Recently we have received questions on gastric (stomach) ulcers. This is a topic that has been and is continuing to be studied extensively. Ulcers occur in a high percentage of horses — anywhere from 38 percent to 88 percent, depending which article you read and depending on the occupation, breed, management, and so forth. In this column, we’ll focus on the symptoms, treatment, and prevention.
First, let’s describe a gastric ulcer. It is a non-healing wound of the lining of the stomach. They can be in the top part of the stomach, which does not secrete stomach acid, or it can be in the lower part of the stomach which does secrete stomach acid. The most common location is at the junction of the two areas, called the margo plicatus. No matter the location, stomach ulcers can be a nagging problem to the horse that can actually get bad enough to perforate and lead to the horse’s death.
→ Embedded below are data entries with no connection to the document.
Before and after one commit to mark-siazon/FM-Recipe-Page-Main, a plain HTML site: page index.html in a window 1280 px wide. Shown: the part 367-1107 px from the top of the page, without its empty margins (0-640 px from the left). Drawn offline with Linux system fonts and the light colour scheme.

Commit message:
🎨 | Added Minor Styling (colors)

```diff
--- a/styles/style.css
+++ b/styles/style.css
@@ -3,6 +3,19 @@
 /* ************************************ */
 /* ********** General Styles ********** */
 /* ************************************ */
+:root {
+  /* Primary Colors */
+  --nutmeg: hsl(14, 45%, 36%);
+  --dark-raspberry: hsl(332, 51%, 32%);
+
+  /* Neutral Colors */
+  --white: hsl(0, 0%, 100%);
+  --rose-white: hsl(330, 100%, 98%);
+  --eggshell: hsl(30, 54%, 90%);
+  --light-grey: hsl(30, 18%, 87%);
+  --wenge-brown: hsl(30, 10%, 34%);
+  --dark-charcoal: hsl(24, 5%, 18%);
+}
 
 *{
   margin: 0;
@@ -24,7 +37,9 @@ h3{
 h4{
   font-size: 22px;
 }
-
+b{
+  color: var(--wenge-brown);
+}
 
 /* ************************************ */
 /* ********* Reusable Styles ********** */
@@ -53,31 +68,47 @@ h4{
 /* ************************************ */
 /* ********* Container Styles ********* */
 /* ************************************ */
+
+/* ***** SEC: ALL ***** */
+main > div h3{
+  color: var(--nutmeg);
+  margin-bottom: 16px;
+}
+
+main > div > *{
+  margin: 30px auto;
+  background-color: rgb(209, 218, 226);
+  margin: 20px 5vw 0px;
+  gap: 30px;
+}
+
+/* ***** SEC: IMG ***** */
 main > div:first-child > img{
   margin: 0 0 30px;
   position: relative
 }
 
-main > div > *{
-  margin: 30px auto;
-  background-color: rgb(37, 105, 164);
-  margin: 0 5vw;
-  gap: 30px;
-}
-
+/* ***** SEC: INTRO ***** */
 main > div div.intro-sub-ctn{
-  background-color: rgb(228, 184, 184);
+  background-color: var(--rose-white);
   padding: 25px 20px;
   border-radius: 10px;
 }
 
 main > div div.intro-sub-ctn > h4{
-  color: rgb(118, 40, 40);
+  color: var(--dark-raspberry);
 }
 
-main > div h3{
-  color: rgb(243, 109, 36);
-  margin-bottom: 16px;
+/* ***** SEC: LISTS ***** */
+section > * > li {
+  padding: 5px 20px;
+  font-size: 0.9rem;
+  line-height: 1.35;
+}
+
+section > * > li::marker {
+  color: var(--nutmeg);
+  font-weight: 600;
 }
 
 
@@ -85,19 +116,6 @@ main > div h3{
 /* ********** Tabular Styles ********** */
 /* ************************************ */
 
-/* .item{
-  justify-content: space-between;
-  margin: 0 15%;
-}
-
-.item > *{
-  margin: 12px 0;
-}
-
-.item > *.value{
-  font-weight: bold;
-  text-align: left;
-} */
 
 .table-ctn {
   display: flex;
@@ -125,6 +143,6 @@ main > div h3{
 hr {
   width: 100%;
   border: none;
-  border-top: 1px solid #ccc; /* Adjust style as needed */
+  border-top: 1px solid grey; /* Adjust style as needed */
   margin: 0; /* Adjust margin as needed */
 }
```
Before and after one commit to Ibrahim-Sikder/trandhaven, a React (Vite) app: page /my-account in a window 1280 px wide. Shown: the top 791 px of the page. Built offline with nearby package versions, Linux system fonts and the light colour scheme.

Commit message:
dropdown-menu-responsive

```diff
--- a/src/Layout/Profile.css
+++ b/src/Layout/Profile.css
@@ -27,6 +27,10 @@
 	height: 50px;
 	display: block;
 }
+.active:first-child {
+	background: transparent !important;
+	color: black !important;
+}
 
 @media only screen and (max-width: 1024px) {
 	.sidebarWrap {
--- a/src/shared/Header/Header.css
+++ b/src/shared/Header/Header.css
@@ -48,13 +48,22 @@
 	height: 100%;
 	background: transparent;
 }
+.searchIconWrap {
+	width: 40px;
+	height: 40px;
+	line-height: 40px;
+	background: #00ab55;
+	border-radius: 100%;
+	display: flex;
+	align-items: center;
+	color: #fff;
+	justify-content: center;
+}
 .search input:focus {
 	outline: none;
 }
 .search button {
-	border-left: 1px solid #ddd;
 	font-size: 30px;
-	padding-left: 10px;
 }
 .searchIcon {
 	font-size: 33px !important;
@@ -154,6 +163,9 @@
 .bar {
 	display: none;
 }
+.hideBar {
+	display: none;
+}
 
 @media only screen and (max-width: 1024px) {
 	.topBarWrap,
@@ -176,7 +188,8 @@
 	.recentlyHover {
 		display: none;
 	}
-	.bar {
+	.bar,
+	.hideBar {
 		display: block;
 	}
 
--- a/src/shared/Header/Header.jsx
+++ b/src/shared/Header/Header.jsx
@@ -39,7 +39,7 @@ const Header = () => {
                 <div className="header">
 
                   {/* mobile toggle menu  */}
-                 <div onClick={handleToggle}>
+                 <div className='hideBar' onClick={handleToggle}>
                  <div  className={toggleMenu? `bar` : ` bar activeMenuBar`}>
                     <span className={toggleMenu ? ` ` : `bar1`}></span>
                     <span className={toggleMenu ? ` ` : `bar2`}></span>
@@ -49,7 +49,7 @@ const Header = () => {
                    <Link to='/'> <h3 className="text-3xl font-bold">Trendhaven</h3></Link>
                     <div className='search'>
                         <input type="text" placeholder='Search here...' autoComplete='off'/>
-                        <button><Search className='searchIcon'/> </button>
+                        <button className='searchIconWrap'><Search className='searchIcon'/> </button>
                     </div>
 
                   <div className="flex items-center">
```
Years ago I was giving a clinic in mid-July, and I noticed that an owner would blanket her horse each night with a fairly thick blanket. A combination between the heat of summer and the weight of the blanket produced a pretty good sweat, so I asked the owner, “Why the blanket?”
She explained that when she purchased her horse she had been informed that he was “cold-backed”. Hence, the blanket.
The term “cold-backed” is not a physical description. It’s just an analogy that indicates they need to be worked on the ground or warmed up prior to riding. In the same way, people can be regarded as being cold because of their inability to show emotion or empathy. Again, this is just a description to identify a particular characteristic.
Foundation Training for the Performance Horse with Les Vogt
A growing number of equestrians are taking up arms, as shooting on horseback continues to attract new competitors to its ranks.
Lured by the challenge and the camaraderie, memberships are swelling in the Cowboy Mounted Shooting Association — especially in California and the birthplace of CMSA, Arizona, where the Arizona Mounted Shooters Association had three January events to start the year.
With names like Roy Rogers Rangers and the Tombstone Ghost Riders, how can anyone resist a peek at this fast-action sport that requires horsemanship — and a special horse.
Six-year-old Katherine King may not have much experience in the saddle, but you can bet she was among the nation’s leaders in ribbons won this year.
The youngster from Placentia, known in her circles as “Katherine The Brave”, lost her battle to a rare illness, Diffuse Intrinsic Pontine Glioma (DIPG), but a village of supporters grew to include trainer Heather Spies and clients at HS Performance Horses in Riverside. After devoting themselves to give Katherine a special day with a unicorn via the Make A Wish Foundation, the barn dedicated itself to the youngster and her family.
“No National Championship moment, no Regional Championship or any ribbon will ever compare to that day,” said Spies, whose former horse, a retired Arabian now owned by Lori Chiodini, made the perfect unicorn.
After a courageous struggle that inspired many and raised awareness of DIPG, Katherine died in June.